Testimonio v. Textimonio

In one of the most controversial texts in the field, David Stoll ‘exposes’ Menchú and her experiences as constructed truths that he argues did not actually happen. He essentially posits that Menchú was dramatizing herself in a crisis in the way that a script writer would. For Stoll, it was so important to prove that Menchú wrote a piece of fiction and thus undercutting the entire value of the genre of testimonio. It is this obsession with ‘truth’ and ‘validity’ that Moreiras is responding to in his work that I find so important. Menchú is grappling with real historical violence in which humanity is torn apart and fractured. Testimonio in this case, functions as a way to be in, as Moreiras describes, a form of solidarity with the shared pain and grief.

Moreiras argues that testimonio is extratextual; that is, it “suspends the literary at the very same time that it constitutes itself as a literary act: as literature, it is a liminal event opening onto a nonrepresentational, drastically indexical order of experience” (212). It already abandons the literary as part of its nature and is more political than it is literary. Moreiras seeks to put an end to the desire to see in testimonio a recuperation of the ‘real’ in the face of fiction or the literary.

Dealing with the tropes of secrets, truths/untruths, textual/extratextual, I think about Menchú is orchestrating this movement. For Stoll, the secret is that Menchú fabricated details and experiences, which I don’t think belittles the political narrative itself. While there may be contradictions in her work, she is grappling with the contradictions in human experience in a way that builds a political testimonio that exceeds any pigeonholing. I would say there is something deeply extratextual about her work that functions on a political level. For me what makes the testimonio political in nature is not its reducibility to either the ‘real’ or the ‘literary’ (whatever those categories actually mean), but rather because testimonio is able to traverse and blend these two domains into a third space ideal—it, in every sense, produces a political communitas.

Secrets and Lies

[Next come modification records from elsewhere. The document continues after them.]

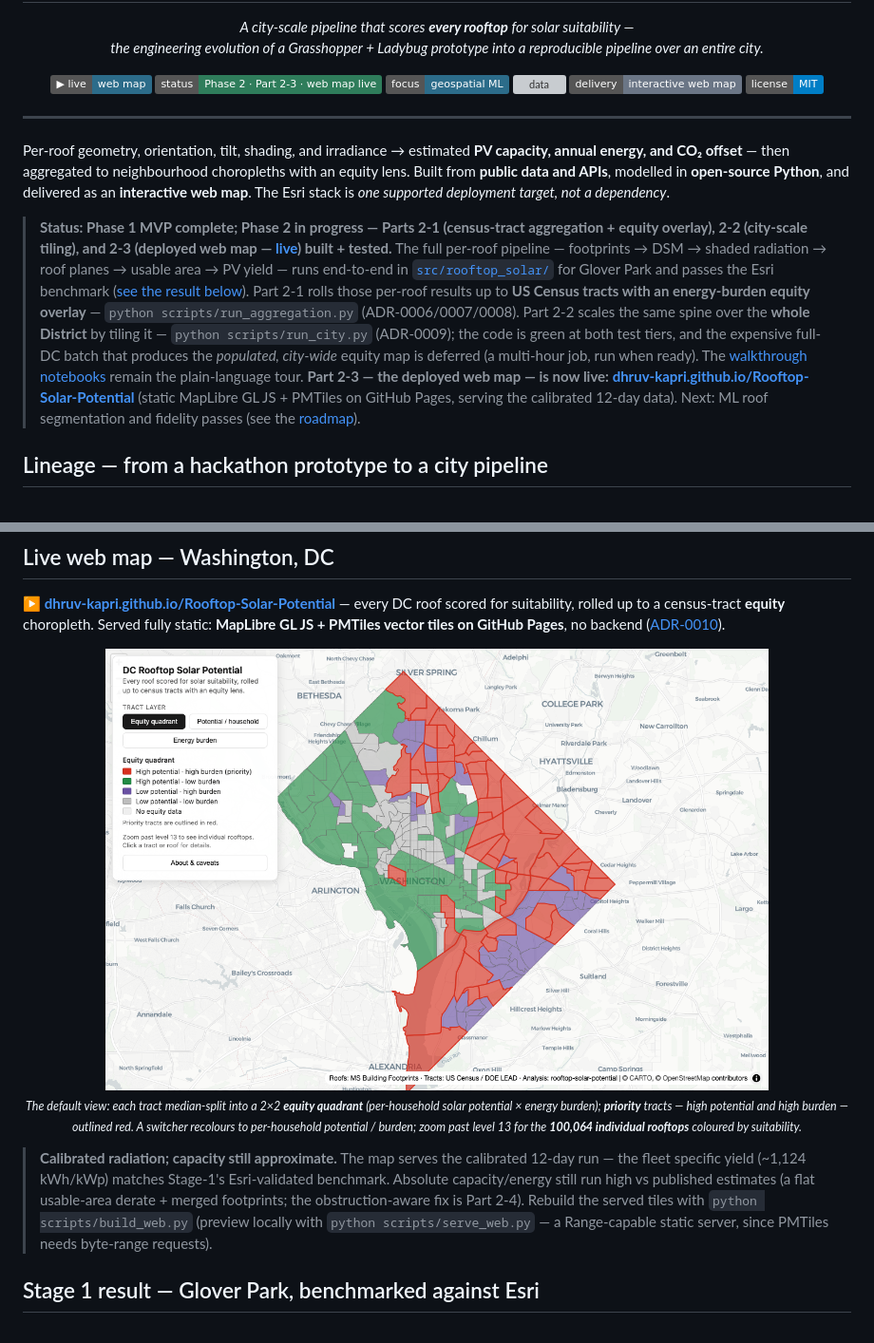
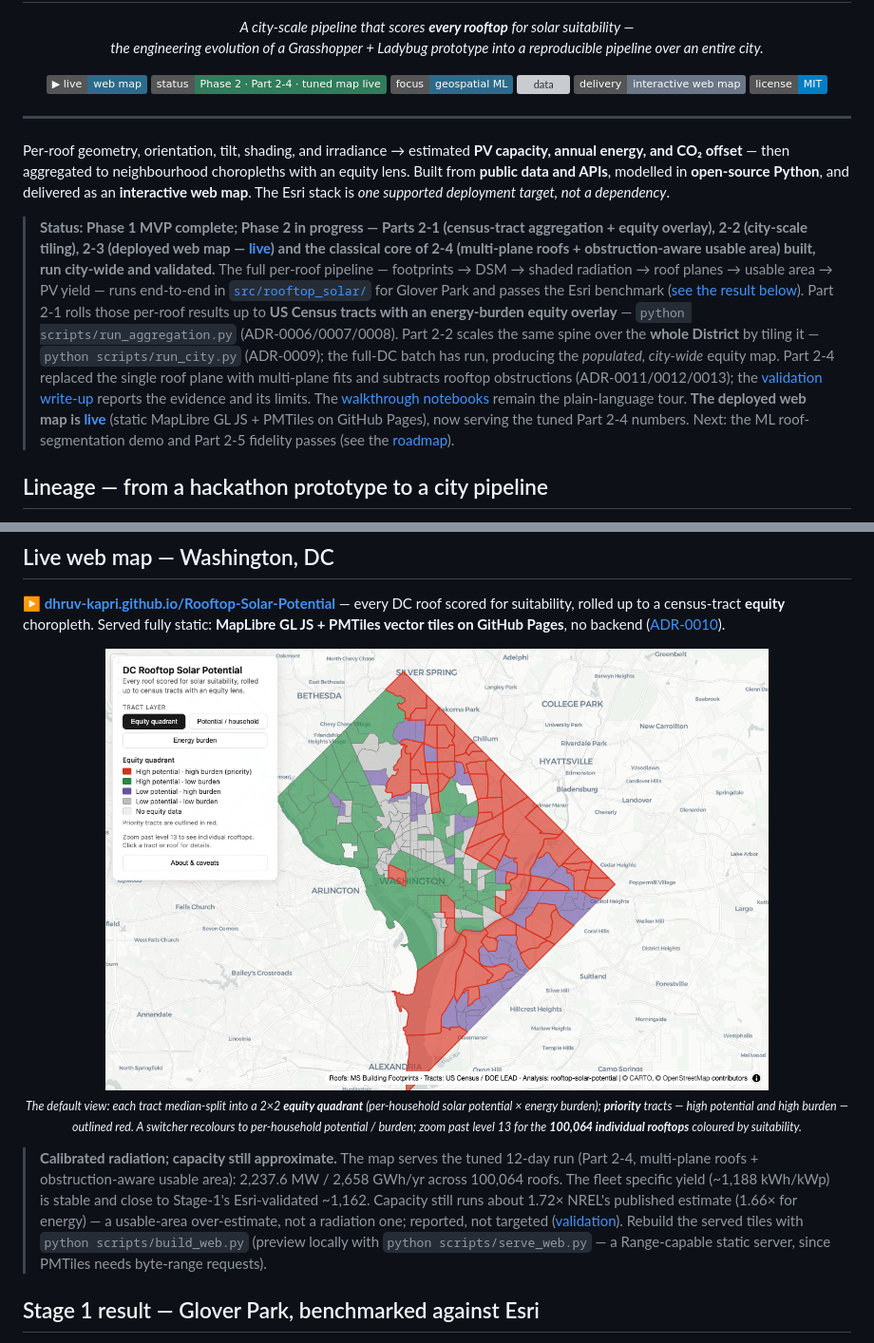
Before and after one commit to Dhruv-Kapri/Rooftop-Solar-Potential, a Markdown page: README.md, 2 parts joined by grey strips. Shown at 95% size. GitHub-like rendering; pictures changed too: web/screenshot.png; badges without logos; grey boxes are pictures that could not be loaded.

```diff
--- a/README.md
+++ b/README.md
@@ -7,7 +7,7 @@
 
 <p align="center">
   <a href="https://dhruv-kapri.github.io/Rooftop-Solar-Potential/"><img alt="live web map" src="https://img.shields.io/badge/%E2%96%B6%20live-web%20map-2C6C8A"></a>
-  <img alt="status" src="https://img.shields.io/badge/status-Phase%202%20%C2%B7%20Part%202--3%20%C2%B7%20web%20map%20live-2F7D5B">
+  <img alt="status" src="https://img.shields.io/badge/status-Phase%202%20%C2%B7%20Part%202--4%20%C2%B7%20tuned%20map%20live-2F7D5B">
   <img alt="focus" src="https://img.shields.io/badge/focus-geospatial%20ML-2C6C8A">
   <img alt="data" src="https://img.shields.io/badge/data-public%20%2F%20open--source-2F7D5B">
   <img alt="delivery" src="https://img.shields.io/badge/delivery-interactive%20web%20map-6B7686">
@@ -22,20 +22,22 @@ from **public data and APIs**, modelled in **open-source Python**, and delivered
 web map**. The Esri stack is *one supported deployment target, not a dependency*.
 
 > **Status: Phase 1 MVP complete; Phase 2 in progress — Parts 2-1 (census-tract aggregation + equity
-> overlay), 2-2 (city-scale tiling), and 2-3 (deployed web map —
-> [live](https://dhruv-kapri.github.io/Rooftop-Solar-Potential/)) built + tested.** The full per-roof pipeline — footprints → DSM →
+> overlay), 2-2 (city-scale tiling), 2-3 (deployed web map —
+> [live](https://dhruv-kapri.github.io/Rooftop-Solar-Potential/)) and the classical core of 2-4
+> (multi-plane roofs + obstruction-aware usable area) built, run city-wide and validated.** The full per-roof pipeline — footprints → DSM →
 > shaded radiation → roof planes → usable area → PV yield — runs end-to-end in
 > [`src/rooftop_solar/`](src/rooftop_solar/) for Glover Park and passes the Esri benchmark
 > ([see the result below](#stage-1-result--glover-park-benchmarked-against-esri)).
 > Part 2-1 rolls those per-roof results up to **US Census tracts with an energy-burden equity overlay**
 > — `python scripts/run_aggregation.py` (ADR-0006/0007/0008). Part 2-2 scales the same spine over the
-> **whole District** by tiling it — `python scripts/run_city.py` (ADR-0009); the code is green at both
-> test tiers, and the expensive full-DC batch that produces the *populated, city-wide* equity map is
-> deferred (a multi-hour job, run when ready). The [walkthrough notebooks](notebooks/) remain the
-> plain-language tour. **Part 2-3 — the deployed web map — is now live:
-> [dhruv-kapri.github.io/Rooftop-Solar-Potential](https://dhruv-kapri.github.io/Rooftop-Solar-Potential/)**
-> (static MapLibre GL JS + PMTiles on GitHub Pages, serving the calibrated 12-day data).
-> Next: ML roof segmentation and fidelity passes (see the [roadmap](docs/roadmap.md)).
+> **whole District** by tiling it — `python scripts/run_city.py` (ADR-0009); the full-DC batch has run,
+> producing the *populated, city-wide* equity map. Part 2-4 replaced the single roof plane with
+> multi-plane fits and subtracts rooftop obstructions (ADR-0011/0012/0013); the
+> [validation write-up](docs/benchmarks/stage-2-part4-validation.md) reports the evidence and its limits.
+> The [walkthrough notebooks](notebooks/) remain the plain-language tour. **The deployed web map is
+> [live](https://dhruv-kapri.github.io/Rooftop-Solar-Potential/)** (static MapLibre GL JS + PMTiles on
+> GitHub Pages), now serving the tuned Part 2-4 numbers.
+> Next: the ML roof-segmentation demo and Part 2-5 fidelity passes (see the [roadmap](docs/roadmap.md)).
 
 ## Lineage — from a hackathon prototype to a city pipeline
 
@@ -104,10 +106,12 @@ fully static: **MapLibre GL JS + PMTiles vector tiles on GitHub Pages**, no back
   zoom past level 13 for the <strong>100,064 individual rooftops</strong> coloured by suitability.</em></sub>
 </p>
 
-> **Calibrated radiation; capacity still approximate.** The map serves the calibrated 12-day run — the
-> fleet specific yield (~1,124 kWh/kWp) matches Stage-1's Esri-validated benchmark. Absolute
-> capacity/energy still run high vs published estimates (a flat usable-area derate + merged footprints;
-> the obstruction-aware fix is Part 2-4). Rebuild the served tiles with `python scripts/build_web.py`
+> **Calibrated radiation; capacity still approximate.** The map serves the tuned 12-day run (Part 2-4,
+> multi-plane roofs + obstruction-aware usable area): 2,237.6 MW / 2,658 GWh/yr across 100,064 roofs.
+> The fleet specific yield (~1,188 kWh/kWp) is stable and close to Stage-1's Esri-validated
+> ~1,162. Capacity still runs about 1.72× NREL's published estimate (1.66× for energy) — a usable-area
+> over-estimate, not a radiation one; reported, not targeted
+> ([validation](docs/benchmarks/stage-2-part4-validation.md)). Rebuild the served tiles with `python scripts/build_web.py`
 > (preview locally with `python scripts/serve_web.py` — a Range-capable static server, since PMTiles
 > needs byte-range requests).
 
```
Also changed, not shown: CLAUDE.md (+27 -21 lines), docs/plans/stage-2-part4-plan.md (+30 -25 lines), web/assets/scatter.png, web/screenshot-roofs.png, 10 other files.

It is interesting to think about Rigoberta Menchu in relation to Borges' El etnografo regarding the idea of the secret. Last week the secret was held by the observer, the student held liable by the institution. In Menchu it is held by the observed. Not just held, as Sommer points out in "No Secrets for Rigoberta", but dangled in front of the reader. If according to Levinas secrecy is the inviolable core of human subjectivity how does the secret function in Menchu versus El etnografo? One difference is Menchu's refusal to take a subject-position. Menchu refuses to be a stable subject which can be observed by the authority. She is, instead polyvalent, shifting. She refuses to be the Other from which the truth is extracted. As Sommer writes, "Think of Dinesh's tirade when Stanford University made her testimonial part of a required curriculum. Instead of scientific information about genuine Indians, stable objects of investigation, he gets a protean subject of multiple discourses in Indian disguise" (117). This refusal turns, as Sommer argues, a scene of interrogation into self-authorization. The testimonio also questions the absolute nature of truth, blurring the line between fiction and factual data. Especially with the controversy surrounding Menchu as to the facticity of her story, I found As Sommer's argument that Menchu calls into question the notion of truth, as she quotes Hancke, "legends tend to be as true in substance as they are false in detail."

Rigoberta Menchú’s “Secrets” Weapon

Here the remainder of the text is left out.